[In A North American Education and Tribal Justice] Blaise looks at his American upbringing knowing that he is French Canadian from Quebec. And when he makes use of his Canadian material it is with the detachment of having lived for much of his life as an American.
He calls his pieces "short fiction"—an accurate description. For they are not short stories in the accepted sense. What he is able to do is to trap pockets of sheer messy life. In the novella-length "The March", in Tribal Justice, it is not the opening and the final sections (about American university students who end up marching on Washington for a civil rights demonstration) that are important. They are there to shape the direction of the story. But it is the middle—the bridge section—where the narrator goes to Quebec City for a short while and gets involved with some young French Canadian separatists, ending with a picnic in the Laurentians—that is unforgettable. Several of his pieces work in the same way….

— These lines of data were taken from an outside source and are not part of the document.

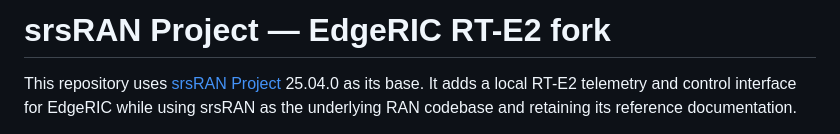
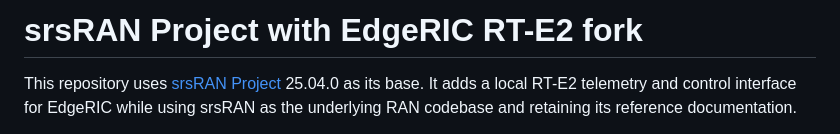
Before and after one commit to azulqarni/srsran-er-kora, a Markdown page: README.md, the part around the change. Rendered like a GitHub page.

```diff
--- a/README.md
+++ b/README.md
@@ -1,4 +1,4 @@
-# srsRAN Project — EdgeRIC RT-E2 fork
+# srsRAN Project with EdgeRIC RT-E2 fork
 
 This repository uses [srsRAN Project](https://github.com/srsran/srsRAN_Project)
 25.04.0 as its base. It adds a local RT-E2 telemetry and control interface for
```
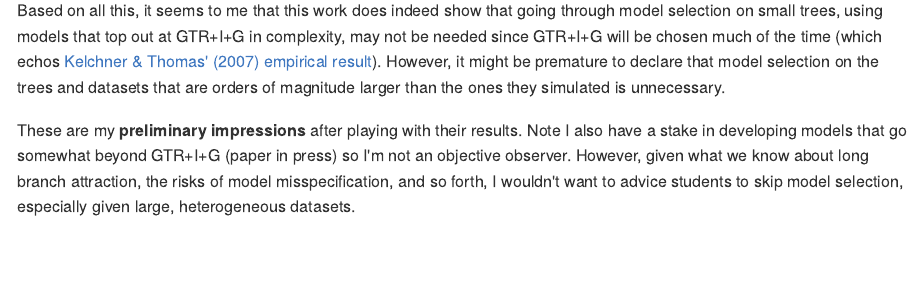
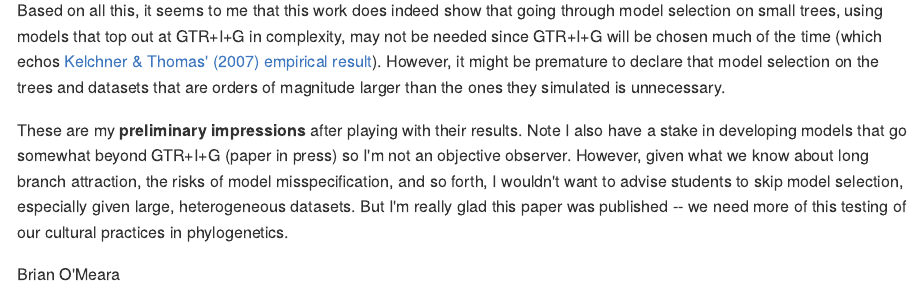
Before and after one commit to bomeara/AbadiEtAl2019Response, an R Markdown document (docs/index.Rmd): the page in a window 1100 px wide, from 870 px down. The pictures show the output file docs/index.md that the author committed with the source, drawn offline in the style of GitHub.

Commit message:
updating report

```diff
--- a/docs/index.Rmd
+++ b/docs/index.Rmd
@@ -47,4 +46,6 @@ p
 
 Based on all this, it seems to me that this work does indeed show that going through model selection on small trees, using models that top out at GTR+I+G in complexity, may not be needed since GTR+I+G will be chosen much of the time (which echos [Kelchner & Thomas' (2007)](https://doi.org/10.1016/j.tree.2006.10.004) [empirical result](https://www.sciencedirect.com/science/article/pii/S016953470600334X#fig3)). However, it might be premature to declare that model selection on the trees and datasets that are orders of magnitude larger than the ones they simulated is unnecessary.
 
-These are my **preliminary impressions** after playing with their results. Note I also have a stake in developing models that go somewhat beyond GTR+I+G (paper in press) so I'm not an objective observer. However, given what we know about long branch attraction, the risks of model misspecification, and so forth, I wouldn't want to advice students to skip model selection, especially given large, heterogeneous datasets.
+These are my **preliminary impressions** after playing with their results. Note I also have a stake in developing models that go somewhat beyond GTR+I+G (paper in press) so I'm not an objective observer. However, given what we know about long branch attraction, the risks of model misspecification, and so forth, I wouldn't want to advise students to skip model selection, especially given large, heterogeneous datasets. But I'm really glad this paper was published -- we need more of this testing of our cultural practices in phylogenetics.
+
+Brian O'Meara
```
Also changed, not shown: docs/index.md, docs/index.Rmd (1 more changed lines), 1 other file.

[Blaise is one of] a growing number of young [Canadian] short-story writers whose main concern is to show what it is like to be alive at a certain time, in a certain place, without making a "story" about it. Against this background, the form taken by Clark Blaise's "short fiction" can be better understood.
Of his two books, A North American Education is the more unified. He goes from the present...
(The entire section is 413 words.)